"The first comprehensive survey of Socialist Realist painting." Out of print.
After the Bolshevik revolution in 1917, the new government took control of the art establishment in Russia, nationalizing all art collections and laying down the principles that were to govern the creation of works of art. During the next decades Socialist Realism became the mainstream movement, encompassing the work of nearly all Soviet artists: they were required to produce art comprehensible to the masses that would inspire admiration for the dignity of the working man and his task of building communism.
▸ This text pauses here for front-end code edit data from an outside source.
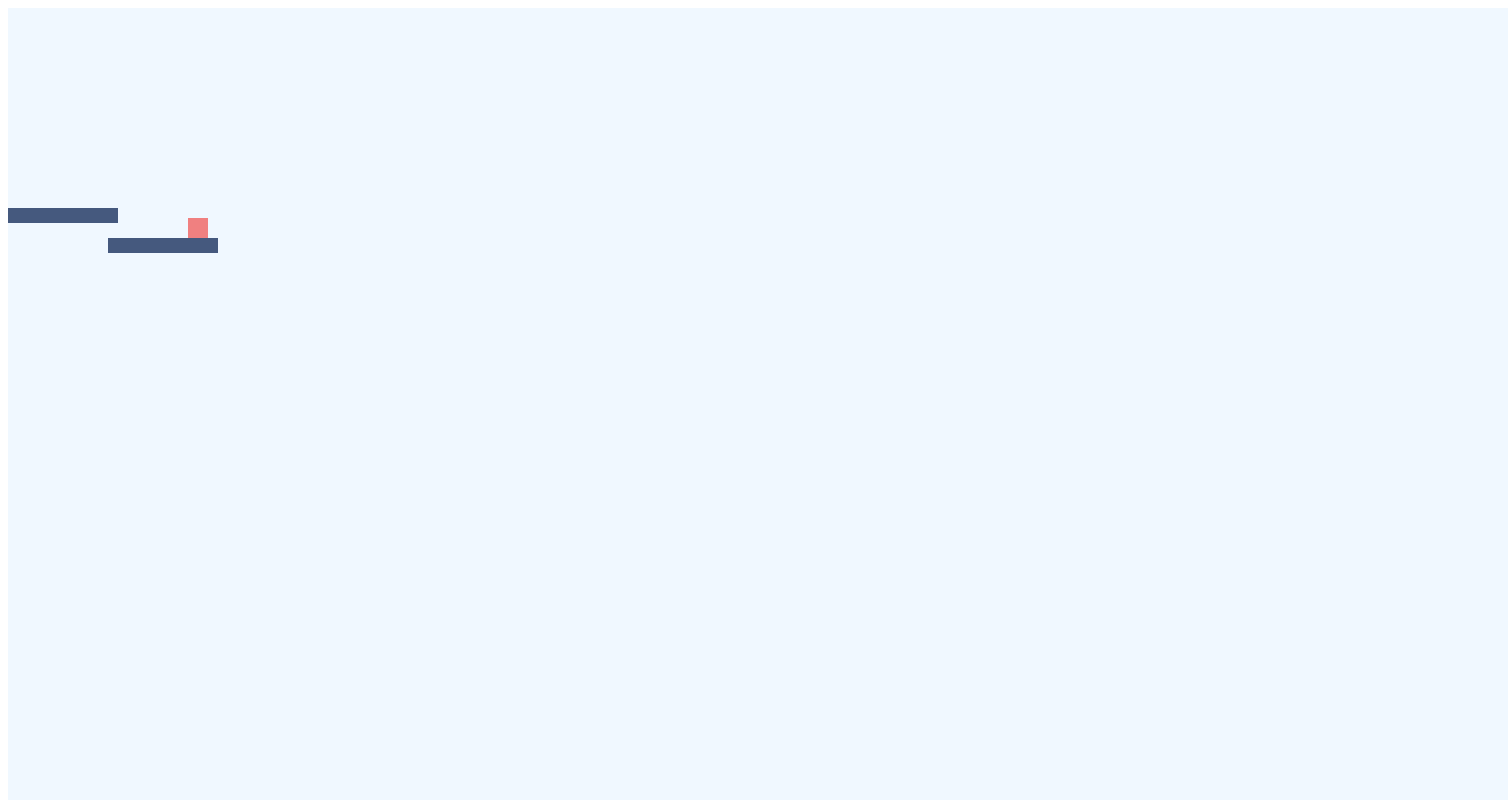
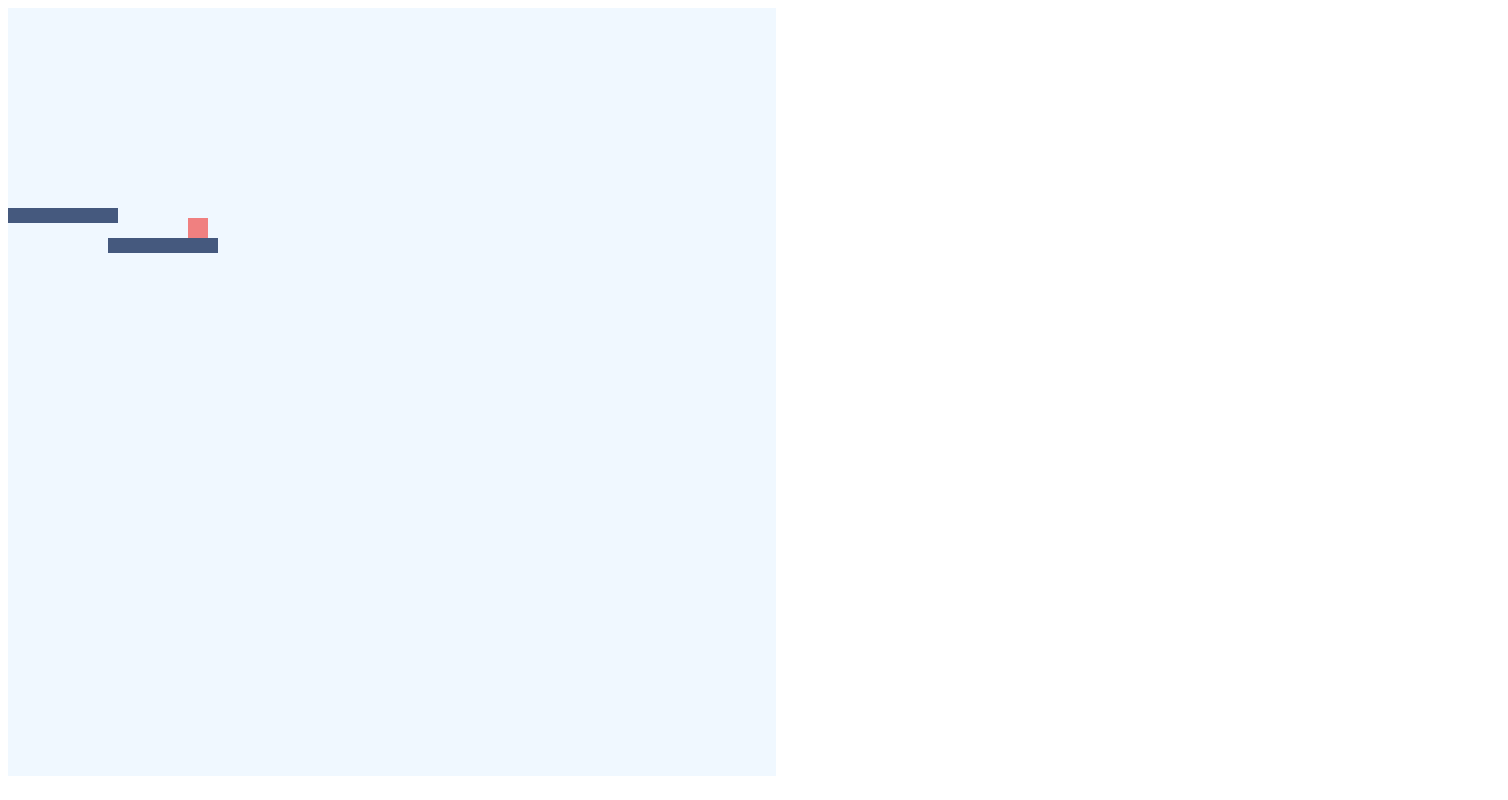
Before and after one commit to Chessratter2/Platformer, a plain HTML site: page index.html in a window 1280 px wide. Shown: the top 800 px of the page, 1508 px wide, since content can reach past the window. Drawn offline with Linux system fonts and the light colour scheme.

Commit message:
Update index.html

```diff
--- a/index.html
+++ b/index.html
@@ -29,7 +29,7 @@
     // Function to render the canvas
     function rendercanvas(){
         ctx.fillStyle = "#F0F8FF";
-        ctx.fillRect(0, 0, 1500, 1500);
+        ctx.fillRect(0, 0, 1366, 768);
     }
     // Function to render the player
     function renderplayer(){
@@ -127,8 +127,8 @@
     }
     canvas=document.getElementById("canvas");
     ctx=canvas.getContext("2d");
-    ctx.canvas.height = 1500;
-    ctx.canvas.width = 1500;
+    ctx.canvas.height = 1366;
+    ctx.canvas.width = 768;
     createplat();
     createplat();
     createplat();
```
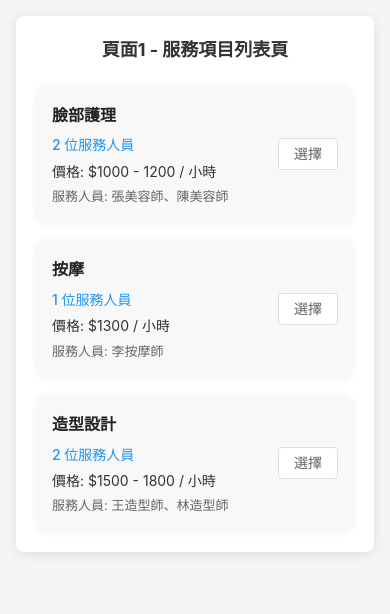
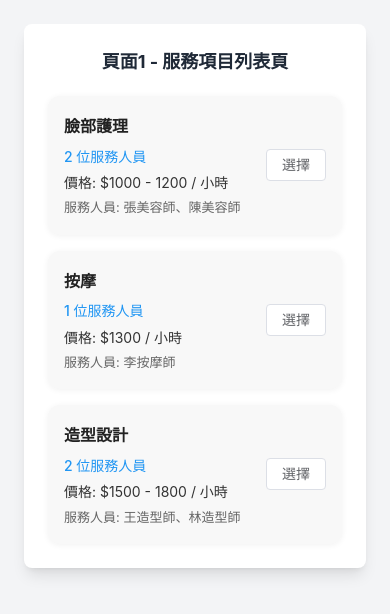
Before and after one commit to rick40245/booking-flow, a Vue app: page / in a window 390 px wide. Shown: the top 614 px of the page. Built offline with nearby package versions, Linux system fonts and the light colour scheme; the HTML template or start-up script is replaced by a standard one.

Commit message:
Refactored PageContainer.vue to enhance layout and styling with responsive design. Updated class names and removed unnecessary scoped styles for improved structure and user experience.

```diff
--- a/src/components/PageContainer.vue
+++ b/src/components/PageContainer.vue
@@ -1,8 +1,13 @@
 <template>
-    <div class="page-outer">
-        <div :class="['page-container', `size-${maxWidth}`]">
+    <div class="min-h-screen w-full bg-gray-100 flex items-start justify-center p-6 md:p-8 box-border">
+        <div :class="[
+            'bg-white rounded-lg shadow-lg p-6 md:p-8 w-full flex flex-col box-border',
+            maxWidth === 'sm' ? 'md:max-w-100 md:w-100' : '',
+            maxWidth === 'md' ? 'md:max-w-120 md:w-120' : '',
+            maxWidth === 'lg' ? 'md:max-w-130 md:w-130' : ''
+        ]">
             <!-- 頁面標題 -->
-            <h1 v-if="title" class="page-title">{{ title }}</h1>
+            <h1 v-if="title" class="text-lg md:text-xl font-bold mb-5 md:mb-6 text-center text-gray-800">{{ title }}</h1>
 
             <!-- 頁面內容 -->
             <slot />
@@ -16,80 +21,7 @@ interface Props {
     maxWidth?: 'sm' | 'md' | 'lg'
 }
 
-const props = withDefaults(defineProps<Props>(), {
+withDefaults(defineProps<Props>(), {
     maxWidth: 'md'
 })
-
-// 直接使用 props，Vue 3 模板會自動解包
 </script>
-
-<style scoped>
-.page-outer {
-    min-height: 100vh;
-    width: 100%;
-    background: #f5f5f5;
-    display: flex;
-    align-items: flex-start;
-    justify-content: center;
-    padding: 24px;
-    box-sizing: border-box;
-}
-
-.page-container {
-    background: #fff;
-    border-radius: 8px;
-    box-shadow: 0 2px 12px rgba(0, 0, 0, 0.1);
-    padding: 24px;
-    width: 100%;
-    display: flex;
-    flex-direction: column;
-    box-sizing: border-box;
-}
-
-/* 響應式寬度設定 - 使用更強制的設定 */
-.page-container.size-sm {
-    max-width: 400px !important;
-    width: 400px !important;
-}
-
-.page-container.size-md {
-    max-width: 480px !important;
-    width: 480px !important;
-}
-
-.page-container.size-lg {
-    max-width: 520px !important;
-    width: 520px !important;
-}
-
-.page-title {
-    font-size: 20px;
-    font-weight: bold;
-    margin-bottom: 24px;
-    text-align: center;
-    color: #333;
-}
-
-/* 移動端優化 */
-@media (max-width: 768px) {
-    .page-outer {
-        padding: 16px;
-    }
-
-    .page-container {
-        padding: 20px;
-    }
-
-    .page-container.size-sm,
-    .page-container.size-md,
-    .page-container.size-lg {
-        width: 100% !important;
-        max-width: 100% !important;
-    }
-
-    .page-title {
-        font-size: 18px;
-        margin-bottom: 20px;
-    }
-}
-</style>
```
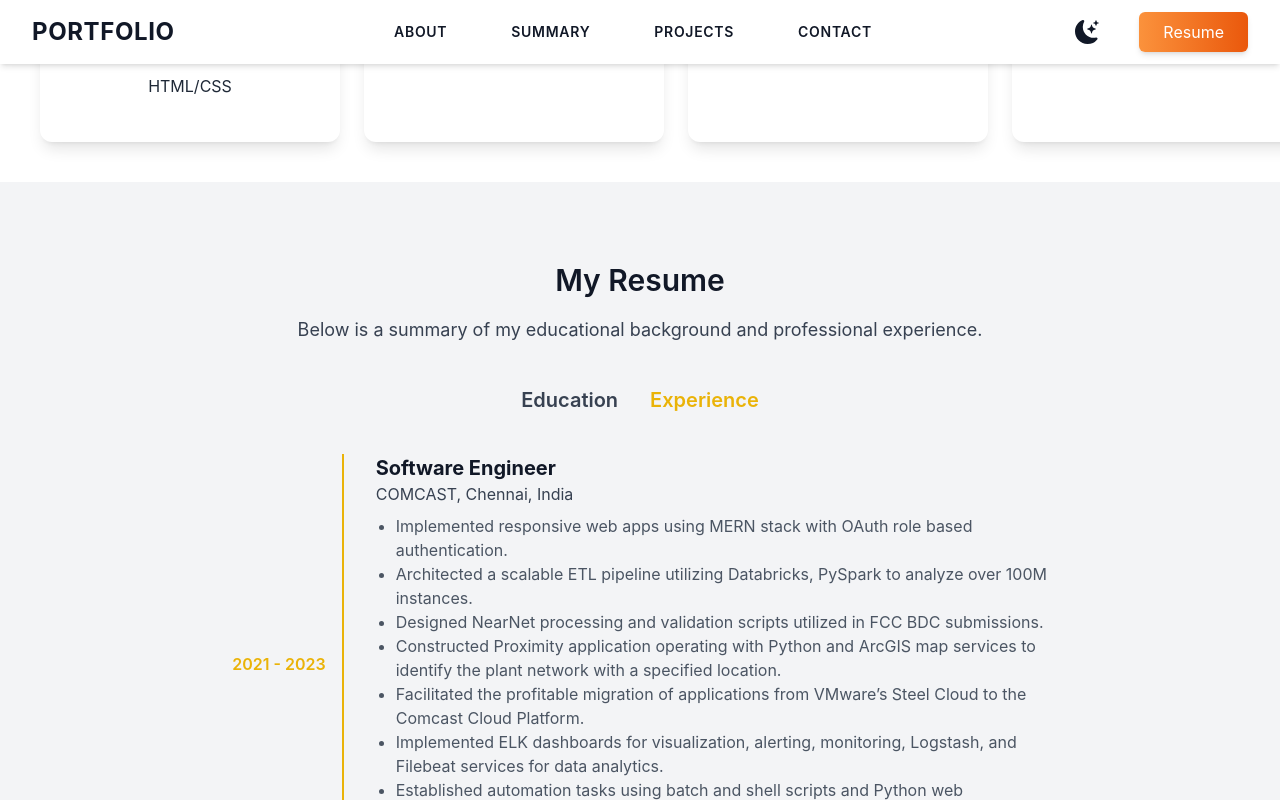
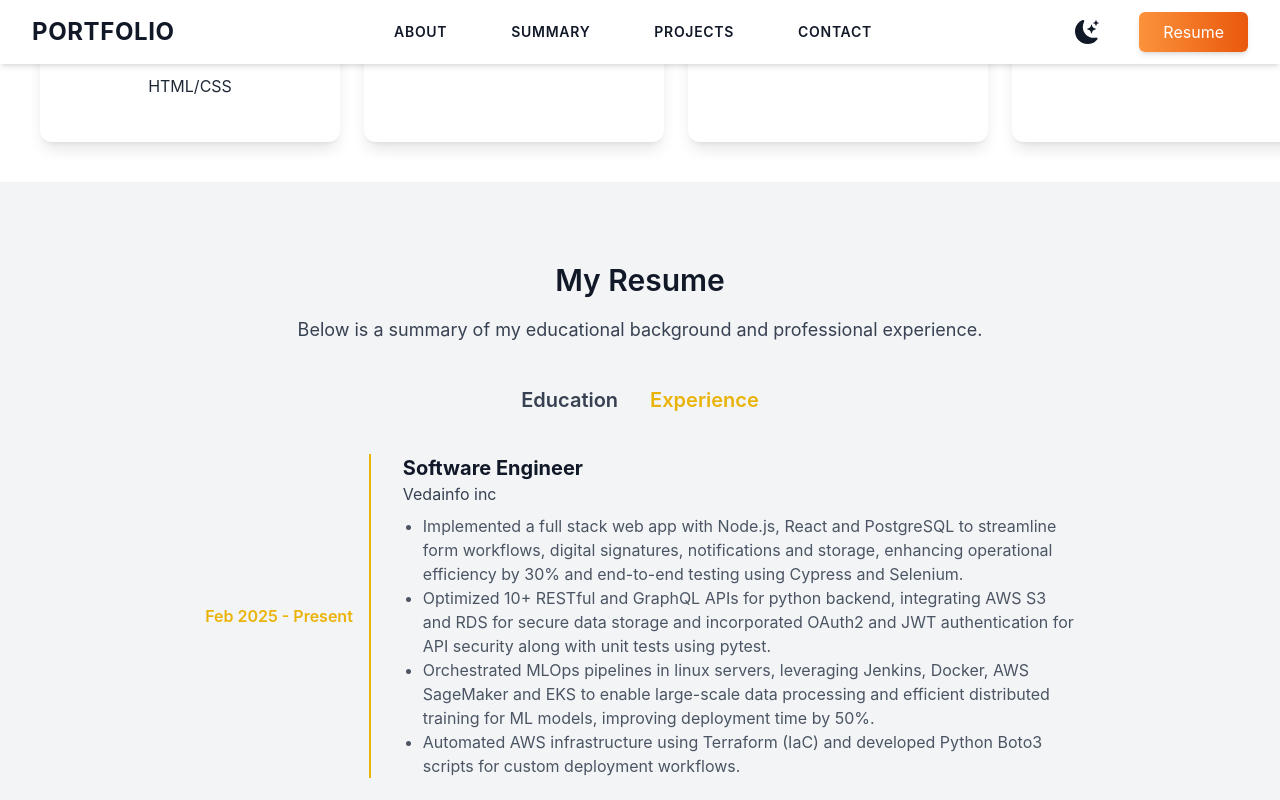
Before and after one commit to anudeepkotaru/portfolio, a React (Create React App) app: page / in a window 1280 px wide. Both pictures are taken after a click on the button "Experience". Shown: the part 2286-3086 px from the top of the page. Built offline with nearby package versions, Linux system fonts and the light colour scheme.

Commit message:
Modified Experience

```diff
--- a/src/components/ResumeSection.js
+++ b/src/components/ResumeSection.js
@@ -45,7 +45,7 @@ export default function ResumeSection() {
               <div className="flex justify-center">
                 <div className="flex items-center space-x-4">
                   <span className="text-yellow-500 font-semibold">
-                  2023 - 2024
+                  2023 - 2025
                   </span>
                   <div className="border-l-2 border-yellow-500 h-full"></div>
                 </div>
@@ -95,7 +95,29 @@ export default function ResumeSection() {
               <div className="flex justify-center">
                 <div className="flex items-center space-x-4">
                   <span className="text-yellow-500 font-semibold">
-                  2021 - 2023
+                    Feb 2025 - Present
+                  </span>
+                  <div className="border-l-2 border-yellow-500 h-full"></div>
+                </div>
+                <div className="ml-8 max-w-2xl">
+                  <h4 className="text-xl font-bold text-gray-900 dark:text-gray-100">
+                    Software Engineer
+                  </h4>
+                  <p className="text-gray-700 dark:text-gray-300">
+                  Vedainfo inc
+                  </p>
+                  <ul className="mt-2 text-gray-600 dark:text-gray-400 list-disc pl-5">
+                    <li>Implemented a full stack web app with Node.js, React and PostgreSQL to streamline form workflows, digital signatures, notifications and storage, enhancing operational efficiency by 30% and end-to-end testing using Cypress and Selenium.</li>
+                    <li>Optimized 10+ RESTful and GraphQL APIs for python backend, integrating AWS S3 and RDS for secure data storage and incorporated OAuth2 and JWT authentication for API security along with unit tests using pytest.</li>
+                    <li>Orchestrated MLOps pipelines in linux servers, leveraging Jenkins, Docker, AWS SageMaker and EKS to enable large-scale data processing and efficient distributed training for ML models, improving deployment time by 50%.</li>
+                    <li>Automated AWS infrastructure using Terraform (IaC) and developed Python Boto3 scripts for custom deployment workflows.</li>
+                  </ul>
+                </div>
+              </div>
+              <div className="flex justify-center mt-10">
+                <div className="flex items-center space-x-4">
+                  <span className="text-yellow-500 font-semibold">
+                    Feb 2021 - July 2023
                   </span>
                   <div className="border-l-2 border-yellow-500 h-full"></div>
                 </div>
@@ -104,7 +126,7 @@ export default function ResumeSection() {
                   Software Engineer
                   </h4>
                   <p className="text-gray-700 dark:text-gray-300">
-                  COMCAST, Chennai, India
+                  COMCAST
                   </p>
                   <ul className="mt-2 text-gray-600 dark:text-gray-400 list-disc pl-5">
                     <li>Implemented responsive web apps using MERN stack with OAuth role based authentication.</li>
@@ -121,16 +143,16 @@ export default function ResumeSection() {
               <div className="flex justify-center mt-10">
                 <div className="flex items-center space-x-4">
                   <span className="text-yellow-500 font-semibold">
-                  2021 - 2021
+                    May 2020 - Jan 2021
                   </span>
                   <div className="border-l-2 border-yellow-500 h-full"></div>
                 </div>
                 <div className="ml-8 max-w-2xl">
                   <h4 className="text-xl font-bold text-gray-900 dark:text-gray-100">
-                    Software Engineer Intern
+                    Software Development Engineer
                   </h4>
                   <p className="text-gray-700 dark:text-gray-300">
-                  COMCAST, Chennai, India
+                  Momentum Business Solutions Pvt Ltd
                   </p>
                   <ul className="mt-2 text-gray-600 dark:text-gray-400 list-disc pl-5">
                     <li>Engineered robust Object Detection models utilizing advanced Deep Learning techniques and YOLO to accurately categorize network devices.</li>
@@ -140,6 +162,7 @@ export default function ResumeSection() {
                   </ul>
                 </div>
               </div>
+
               {/* <div className="flex justify-center mt-10">
                 <div className="flex items-center space-x-4">
                   <span className="text-yellow-500 font-semibold">
```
This book -- the first comprehensive survey of Socialist Realist painting -- traces this style from its artistic and intellectual origins in nineteenth-century Russia through its flowering in the middle of the twentieth century to its decline at the end of the Soviet period. Matthew Cullerne Bown analyzes the formal and stylistic development of the art and discusses the theory underpinning it. He describes the creative work of such key figures as Aleksandr Deineka, Arkadi Plastov, and Geli Korzhev, as well as the work of hundreds of other lesser-known painters throughout the century. He considers the work of artists in Moscow and St. Petersburg and also of those painters active in the Russian provinces and in the Soviet republics other than Russia. In its geographical and chronological sweep, its lavish illustrations, and its wealth of primary source material, the book is an indispensable study of a major art movement of the twentieth century.